Start of INFORMATION SUPPLIED
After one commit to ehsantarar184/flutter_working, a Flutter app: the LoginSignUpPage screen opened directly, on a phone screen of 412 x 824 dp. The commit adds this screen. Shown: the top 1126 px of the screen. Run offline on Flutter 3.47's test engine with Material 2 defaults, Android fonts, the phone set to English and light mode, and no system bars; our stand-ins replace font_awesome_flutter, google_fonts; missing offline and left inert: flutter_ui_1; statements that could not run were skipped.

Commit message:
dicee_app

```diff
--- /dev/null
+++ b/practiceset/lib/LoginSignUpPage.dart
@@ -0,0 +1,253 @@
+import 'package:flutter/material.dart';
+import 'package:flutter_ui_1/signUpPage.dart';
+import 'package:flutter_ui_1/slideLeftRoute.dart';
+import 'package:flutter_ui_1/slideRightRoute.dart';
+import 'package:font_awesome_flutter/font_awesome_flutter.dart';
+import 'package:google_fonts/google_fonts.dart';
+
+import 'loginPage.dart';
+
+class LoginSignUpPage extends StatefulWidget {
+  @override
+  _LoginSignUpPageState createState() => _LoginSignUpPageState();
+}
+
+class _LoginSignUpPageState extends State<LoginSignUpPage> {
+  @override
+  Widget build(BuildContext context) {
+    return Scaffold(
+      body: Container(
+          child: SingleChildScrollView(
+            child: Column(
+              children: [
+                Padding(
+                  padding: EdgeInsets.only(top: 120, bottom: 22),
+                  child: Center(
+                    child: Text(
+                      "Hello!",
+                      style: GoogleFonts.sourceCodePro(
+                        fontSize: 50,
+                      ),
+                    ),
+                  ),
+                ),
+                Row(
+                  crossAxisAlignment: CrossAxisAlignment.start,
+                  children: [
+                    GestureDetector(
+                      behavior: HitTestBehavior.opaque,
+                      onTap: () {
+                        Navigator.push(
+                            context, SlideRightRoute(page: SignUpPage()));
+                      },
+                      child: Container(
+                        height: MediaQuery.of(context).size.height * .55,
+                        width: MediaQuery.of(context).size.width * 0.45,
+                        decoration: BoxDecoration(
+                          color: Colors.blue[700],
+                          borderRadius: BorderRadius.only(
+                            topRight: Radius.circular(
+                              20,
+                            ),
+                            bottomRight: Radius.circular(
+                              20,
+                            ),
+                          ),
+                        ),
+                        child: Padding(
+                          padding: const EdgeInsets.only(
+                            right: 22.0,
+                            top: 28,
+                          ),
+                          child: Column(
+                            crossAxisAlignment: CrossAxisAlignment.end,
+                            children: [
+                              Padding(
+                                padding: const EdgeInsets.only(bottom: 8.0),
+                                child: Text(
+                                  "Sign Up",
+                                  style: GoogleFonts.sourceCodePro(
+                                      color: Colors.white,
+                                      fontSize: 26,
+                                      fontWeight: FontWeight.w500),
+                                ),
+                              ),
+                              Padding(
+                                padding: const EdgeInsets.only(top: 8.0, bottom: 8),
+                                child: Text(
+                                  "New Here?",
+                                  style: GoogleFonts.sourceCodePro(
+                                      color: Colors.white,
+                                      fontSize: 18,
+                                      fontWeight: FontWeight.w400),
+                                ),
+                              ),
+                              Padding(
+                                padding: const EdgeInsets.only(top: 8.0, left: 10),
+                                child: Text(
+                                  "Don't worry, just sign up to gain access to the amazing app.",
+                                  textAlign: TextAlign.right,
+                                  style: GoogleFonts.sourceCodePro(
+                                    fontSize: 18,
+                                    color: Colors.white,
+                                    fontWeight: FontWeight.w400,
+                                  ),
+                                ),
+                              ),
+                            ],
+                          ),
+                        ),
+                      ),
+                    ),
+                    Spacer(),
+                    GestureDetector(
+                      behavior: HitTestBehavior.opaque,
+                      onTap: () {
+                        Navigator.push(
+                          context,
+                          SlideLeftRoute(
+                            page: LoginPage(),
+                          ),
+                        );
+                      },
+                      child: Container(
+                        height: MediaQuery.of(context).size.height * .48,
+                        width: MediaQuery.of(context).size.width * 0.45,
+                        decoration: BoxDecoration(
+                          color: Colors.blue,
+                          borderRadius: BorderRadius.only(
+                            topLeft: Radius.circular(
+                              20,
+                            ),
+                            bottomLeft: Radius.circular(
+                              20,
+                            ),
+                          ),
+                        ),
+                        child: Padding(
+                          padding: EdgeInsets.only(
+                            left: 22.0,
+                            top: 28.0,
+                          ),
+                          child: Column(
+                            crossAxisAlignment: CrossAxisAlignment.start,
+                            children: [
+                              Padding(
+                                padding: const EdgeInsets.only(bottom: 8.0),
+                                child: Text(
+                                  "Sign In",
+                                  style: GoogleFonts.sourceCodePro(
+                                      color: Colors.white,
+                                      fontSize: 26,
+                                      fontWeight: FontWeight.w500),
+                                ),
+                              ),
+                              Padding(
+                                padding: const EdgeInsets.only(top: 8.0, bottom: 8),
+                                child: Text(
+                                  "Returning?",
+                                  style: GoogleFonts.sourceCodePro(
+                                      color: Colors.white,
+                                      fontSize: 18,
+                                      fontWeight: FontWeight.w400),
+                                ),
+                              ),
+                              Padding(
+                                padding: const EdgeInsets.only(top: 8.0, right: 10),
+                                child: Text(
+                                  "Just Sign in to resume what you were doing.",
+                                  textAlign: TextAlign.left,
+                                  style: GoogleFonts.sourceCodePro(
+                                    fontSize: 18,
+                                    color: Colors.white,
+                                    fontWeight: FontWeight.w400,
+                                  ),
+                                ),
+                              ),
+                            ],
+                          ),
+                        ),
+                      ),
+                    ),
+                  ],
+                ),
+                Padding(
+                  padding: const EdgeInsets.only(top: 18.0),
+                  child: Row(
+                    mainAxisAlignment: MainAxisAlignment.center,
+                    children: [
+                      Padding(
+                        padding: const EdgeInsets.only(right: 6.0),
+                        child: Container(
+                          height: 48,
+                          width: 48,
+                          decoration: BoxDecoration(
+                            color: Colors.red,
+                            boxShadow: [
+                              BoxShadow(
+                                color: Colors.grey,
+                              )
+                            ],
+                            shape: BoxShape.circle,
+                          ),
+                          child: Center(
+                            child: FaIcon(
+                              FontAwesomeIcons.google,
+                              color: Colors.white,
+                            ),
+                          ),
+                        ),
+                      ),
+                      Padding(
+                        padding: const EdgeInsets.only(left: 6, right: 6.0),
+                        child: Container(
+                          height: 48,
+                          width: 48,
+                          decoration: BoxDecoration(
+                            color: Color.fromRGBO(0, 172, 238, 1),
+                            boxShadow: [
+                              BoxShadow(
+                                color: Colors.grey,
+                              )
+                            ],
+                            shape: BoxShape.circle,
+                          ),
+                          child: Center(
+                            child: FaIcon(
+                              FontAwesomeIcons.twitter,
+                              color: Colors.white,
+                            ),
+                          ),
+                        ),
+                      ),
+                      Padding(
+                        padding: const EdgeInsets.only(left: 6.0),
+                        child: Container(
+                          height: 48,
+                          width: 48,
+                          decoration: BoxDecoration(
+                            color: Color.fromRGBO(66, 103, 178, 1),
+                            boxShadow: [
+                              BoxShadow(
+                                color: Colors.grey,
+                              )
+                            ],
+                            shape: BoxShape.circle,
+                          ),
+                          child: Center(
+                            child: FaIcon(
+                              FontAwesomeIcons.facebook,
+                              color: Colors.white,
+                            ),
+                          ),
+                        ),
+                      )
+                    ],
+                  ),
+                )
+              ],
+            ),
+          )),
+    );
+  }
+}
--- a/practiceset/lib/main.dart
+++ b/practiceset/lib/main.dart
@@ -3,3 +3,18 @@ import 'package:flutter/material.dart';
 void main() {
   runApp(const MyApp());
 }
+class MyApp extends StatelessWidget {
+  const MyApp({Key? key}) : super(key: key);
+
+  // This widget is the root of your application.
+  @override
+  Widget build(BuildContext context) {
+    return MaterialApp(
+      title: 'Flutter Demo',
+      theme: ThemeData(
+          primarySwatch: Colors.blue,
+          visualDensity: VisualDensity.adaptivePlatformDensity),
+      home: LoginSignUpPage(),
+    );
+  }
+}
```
End of INFORMATION SUPPLIED
WHAT YOU WILL DO: Copy down every line of the material above that includes the string "MediaQuery".

THE ANSWER:
+                        height: MediaQuery.of(context).size.height * .55,
+                        width: MediaQuery.of(context).size.width * 0.45,
+                        height: MediaQuery.of(context).size.height * .48,
+                        width: MediaQuery.of(context).size.width * 0.45,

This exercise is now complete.